Why doesn’t the general public floss?
Think about that question very carefully before you respond. Maybe it’s due to the inherent gross quality of the act itself. Maybe it’s because most people really don’t like their dentist and refuse to floss out of pure spite. Maybe people just can’t bring themselves to add one step to their evening routine.
All of the above serve as reasonable, intelligent answers concerning this global crisis (go Scott!), but they don’t really solve the problem at hand. Flossing will always be gross, society has ingrained in us hatred for dentists, and most will not spend the extra two minutes per day improving their health.
This is the story of an awakening.
When I was 17 years old, I visited my dentist. Because Dr. [REDACTED] was busy with another patient, I was brought to have my teeth cleaned by one of the hygienists. Now, when one has had the combination of a palatal expander, three retainers (which I should really think about wearing one of these days), and years of braces, let’s just say that you really get around—the different hygienists and assistants.
But this woman was brand new. An incredibly friendly, if self-assured, Midwestern woman, I’m sure she thought she’d seen it all. But all of that changed when a certain teenaged stud opened his mouth.
You see, I have nice teeth. Like, REALLY nice teeth. People have literally stopped me on the street, in line at the grocery store I worked in, and at beach parking lots to tell me so.*
So imagine the shock this woman was in for when she saw these beauties.
“Your teeth should be in catalogues!” she cried, her Midwestern accent causing the statement to come across as the single most sincere compliment ever given to me. “How often do you floss your teeth?”

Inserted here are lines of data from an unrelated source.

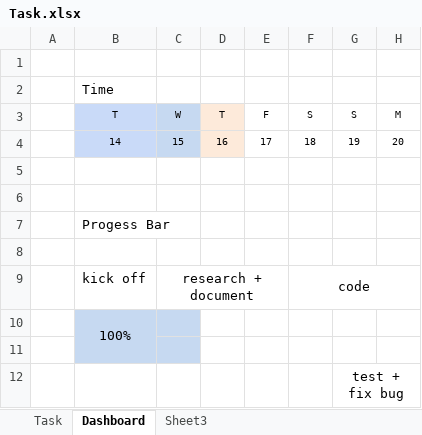
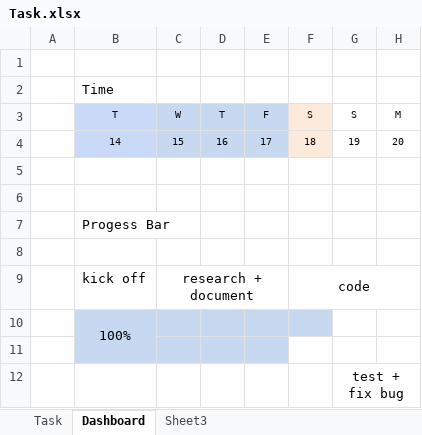
Before and after one commit to HaiNNT/TypingGame, an Excel workbook: Document/Task.xlsx, sheet Dashboard, drawn as a sheet; only a part is shown; values as stored, in another font and other column widths than the file's, no borders; the diff names each change by its address in the sheet, - before the commit and + after, or states it on an @@ line.

```diff
--- a/Document/Task.xlsx (sheet Dashboard)
+++ b/Document/Task.xlsx (sheet Dashboard)
-D3:D4 fill: #FDEADA
+D3:D4 fill: #C6D9F1
-E3:E4 fill: none
+E3:E4 fill: #C6D9F1
-F3:F4 fill: none
+F3:F4 fill: #FDEADA
-D10:F10 fill: none
+D10:F10 fill: #C6D9F1
-D11:E11 fill: none
+D11:E11 fill: #C6D9F1
```
Also changed, not shown: sheet Task, 7 other files.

“Um,” I began to stutter, afraid of seeing the inevitable disappointment flash in her eyes, “maybe once every… few days?” I lied. Like most of the world, I rarely flossed. I hated going to the dentist because the flossing would make my teeth bleed.

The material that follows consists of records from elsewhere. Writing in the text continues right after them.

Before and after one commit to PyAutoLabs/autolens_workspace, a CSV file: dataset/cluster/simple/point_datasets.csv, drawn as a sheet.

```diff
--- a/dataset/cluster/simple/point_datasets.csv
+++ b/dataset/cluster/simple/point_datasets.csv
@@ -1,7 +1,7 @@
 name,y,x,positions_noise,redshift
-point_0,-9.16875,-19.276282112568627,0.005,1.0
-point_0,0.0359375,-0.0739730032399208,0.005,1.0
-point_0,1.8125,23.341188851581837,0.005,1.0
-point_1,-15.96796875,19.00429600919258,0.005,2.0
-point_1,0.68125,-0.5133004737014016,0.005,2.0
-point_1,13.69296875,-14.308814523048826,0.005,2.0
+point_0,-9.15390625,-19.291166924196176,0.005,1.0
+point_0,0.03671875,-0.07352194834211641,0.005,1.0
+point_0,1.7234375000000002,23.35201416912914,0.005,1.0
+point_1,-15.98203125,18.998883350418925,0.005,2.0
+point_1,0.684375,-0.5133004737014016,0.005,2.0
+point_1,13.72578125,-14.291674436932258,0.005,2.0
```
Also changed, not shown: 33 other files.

“Oh, that’s a shame. Flossing can extend your life up to two years.” She smiled, and we made our way to take x-rays of those beautiful teeth.
Even though she had clearly moved on, I couldn’t quite get over that interaction. The disappointment that showed on her face after my admission of guilt haunted me so much for the rest of the day that, when I washed up that night, I decided I needed to make a change.
I’ve never seen that hygienist again. Every six months, upon my return to the dental waiting room, my face brightens looking for the woman who changed my life, but I always leave disappointed. Some people come into our lives for a reason, and Barb (she just kind-of looked like a Barb, if you know what I mean) came to awaken me to the possibilities of dental hygiene.
In related news, I can never bring myself to use mouthwash. Ew.
*I’m exaggerating a bit for the story’s sake. My teeth are nice, but, like, not that nice. Like an approachable kind of nice, you know? But I’m not exaggerating when I say that people are obsessed with them. I really just don’t get it. Sometimes I wonder if I have body dysmorphia for my teeth. Don’t get me wrong—I know I have good teeth. But I’m definitely not seeing what everyone else is seeing. It’s kind of like Breaking Bad. I know that, objectively, it’s really good, but I can never really get into it.